Cone, 6" x 6" x 6", Plastic, concrete, painted metal. Image courtesy of Steve Novick

I also submit my work more formally to curators at museums and non-profit galleries, including colleges and universities.

As I'm currently without gallery representation—after eight years with OHT Gallery in Boston, which closed recently—keeping my work visible is even more important than before.

What are you working on right now?

Novick studio. Image courtesy of Steve Novick

I have several pieces percolating in my studio, but whether they'll amount to anything is an open question. A couple of things are reminiscent of plants; another resembles a birdhouse, and another a hat with too many holes in it.

Tell us about the awards and recognitions you received in the past.

I am a recipient of Pollock-Krasner and Massachusetts Cultural Council grants. I received a Somerville Arts Council grant this year.

Please provide links to reviews and publications about your work.

Are you currently showing in the Boston area? If so, where and when?

I'm part of a three-person show—Plastic Fantastic!, with Rob Rovenolt and Brian Zink—at Laconia Gallery in Boston, which runs through August 8. I'm also in a faculty drawing show at the Suffolk University Gallery in Boston, also through August 1.

Are you planning any exhibitions of your work in the near future?

Right now, my dance card is clear.

Painting VI, 12" x 15" x 5", Wood, acrylic paint, plastic, 2005.
Image courtesy of Steve Novick

Are you available for commissioned works? Representing gallery if any?

I'm happy to discuss commissions. Right now, I have no gallery representation.

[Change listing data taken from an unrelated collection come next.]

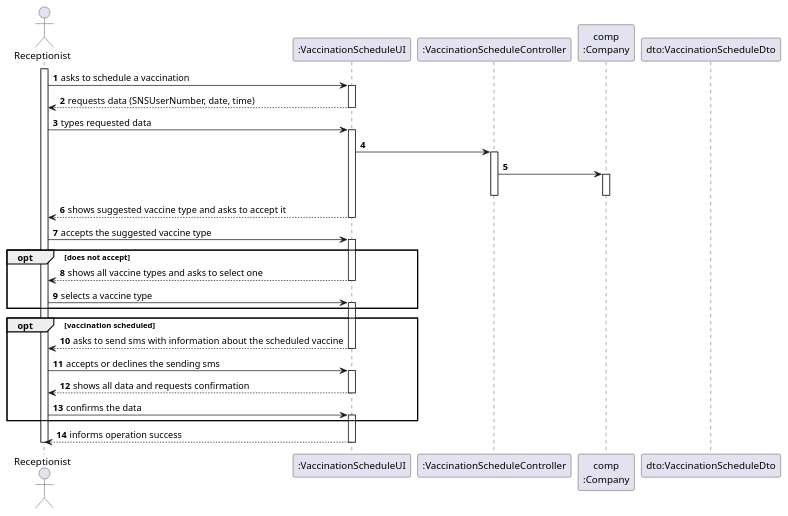
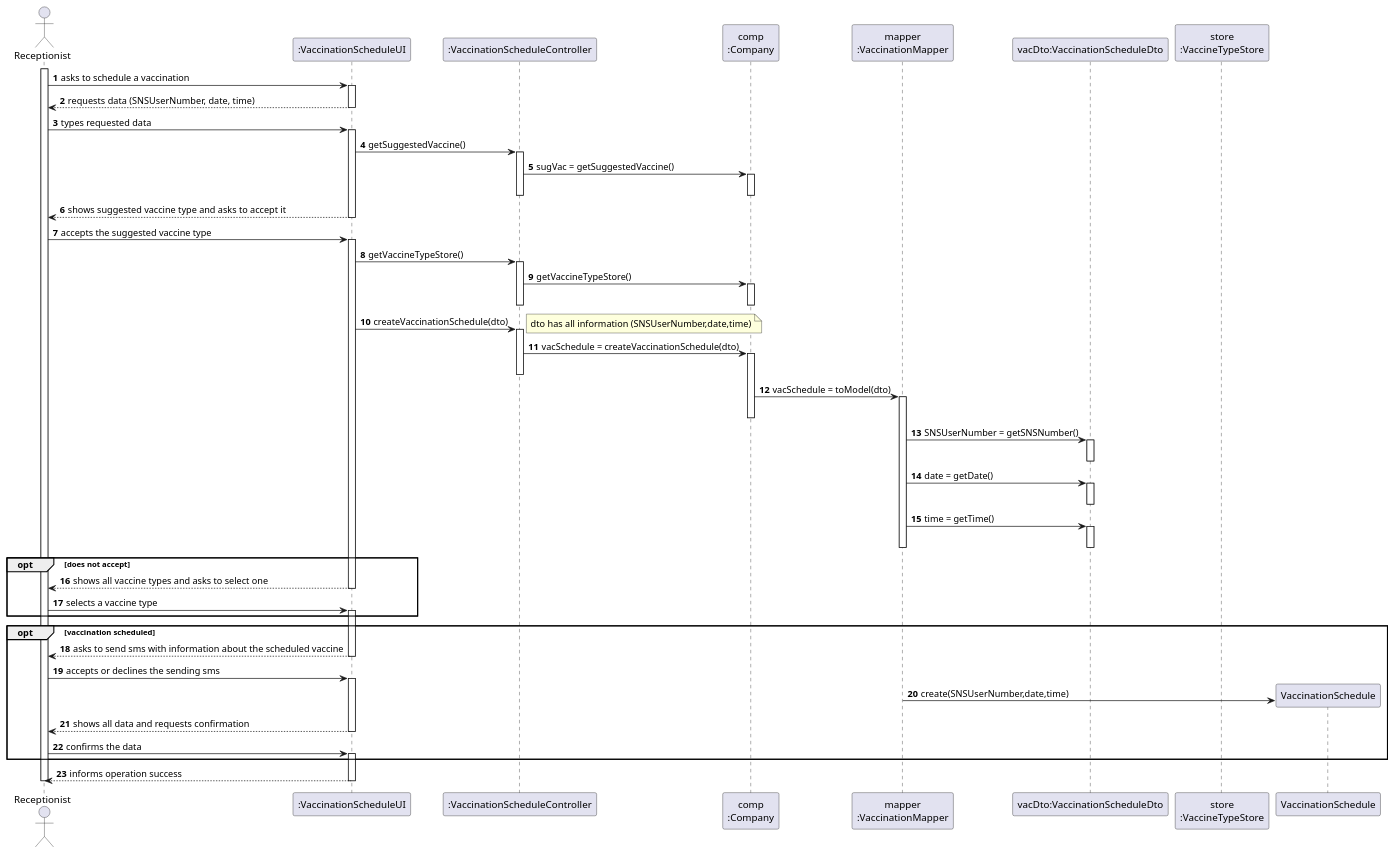
One commit to miseEnPlace-i/lapr2 changed the diagram in docs/SprintC/US02/SD/US02_SD.puml. Above: the diagram before and after it, drawn with PlantUML.

Commit message:
docs(US02): added mapper, VaccinationScheduleDto, VaccineTypeStore to SD

```diff
--- a/docs/SprintC/US02/SD/US02_SD.puml
+++ b/docs/SprintC/US02/SD/US02_SD.puml
@@ -1,59 +1,100 @@
 @startuml US02_SD
 autonumber
 'hide footbox
 actor "Receptionist" as RECEPT
 
 participant ":VaccinationScheduleUI" as UI
 participant ":VaccinationScheduleController" as CTRL
 participant "comp\n:Company" as COMP
-participant "dto:VaccinationScheduleDto" as DTO
+participant "mapper\n:VaccinationMapper" as MAPPER
+participant "vacDto:VaccinationScheduleDto" as DTO
+participant "store\n:VaccineTypeStore" as STORE
 
 activate RECEPT
 RECEPT -> UI : asks to schedule a vaccination
 activate UI
+
+
 UI --> RECEPT : requests data (SNSUserNumber, date, time)
 deactivate UI
 
 RECEPT -> UI : types requested data
 activate UI
 
-UI -> CTRL
+UI -> CTRL : getSuggestedVaccine()
 activate CTRL
 
-CTRL -> COMP
+CTRL -> COMP : sugVac = getSuggestedVaccine()
 activate COMP
 deactivate CTRL
 deactivate COMP
 
 UI --> RECEPT : shows suggested vaccine type and asks to accept it
 deactivate UI
 
 RECEPT -> UI : accepts the suggested vaccine type
 activate UI
+
+UI -> CTRL : getVaccineTypeStore()
+activate CTRL
+
+CTRL -> COMP : getVaccineTypeStore()
+activate COMP
+deactivate CTRL
+deactivate COMP
+
+UI -> CTRL : createVaccinationSchedule(dto)
+activate CTRL
+
+note right 
+dto has all information (SNSUserNumber,date,time)
+end note
+CTRL -> COMP : vacSchedule = createVaccinationSchedule(dto)
+activate COMP
+deactivate CTRL
+
+COMP -> MAPPER : vacSchedule = toModel(dto)
+activate MAPPER
+deactivate COMP
+
+MAPPER -> DTO : SNSUserNumber = getSNSNumber()
+activate DTO
+deactivate DTO
+
+MAPPER -> DTO : date = getDate()
+activate DTO
+deactivate DTO
+
+MAPPER -> DTO : time = getTime()
+activate DTO
+deactivate DTO
+deactivate MAPPER
 
 opt does not accept
 UI --> RECEPT : shows all vaccine types and asks to select one
 deactivate UI
 RECEPT -> UI : selects a vaccine type
 activate UI
 end
 
 opt vaccination scheduled 
 UI --> RECEPT : asks to send sms with information about the scheduled vaccine
 deactivate UI
 RECEPT -> UI : accepts or declines the sending sms
 activate UI
 
+MAPPER -> VaccinationSchedule** : create(SNSUserNumber,date,time)
+
 UI --> RECEPT : shows all data and requests confirmation
 deactivate UI
 RECEPT -> UI : confirms the data
 activate UI
 end
 
 UI --> RECEPT : informs operation success
 deactivate UI
 
 
 deactivate RECEPT
 
 @enduml
```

Do you have website(s) for interested readers to learn more about your work? Would you like to share your contact info with our readers?

My website is Your readers may contact me at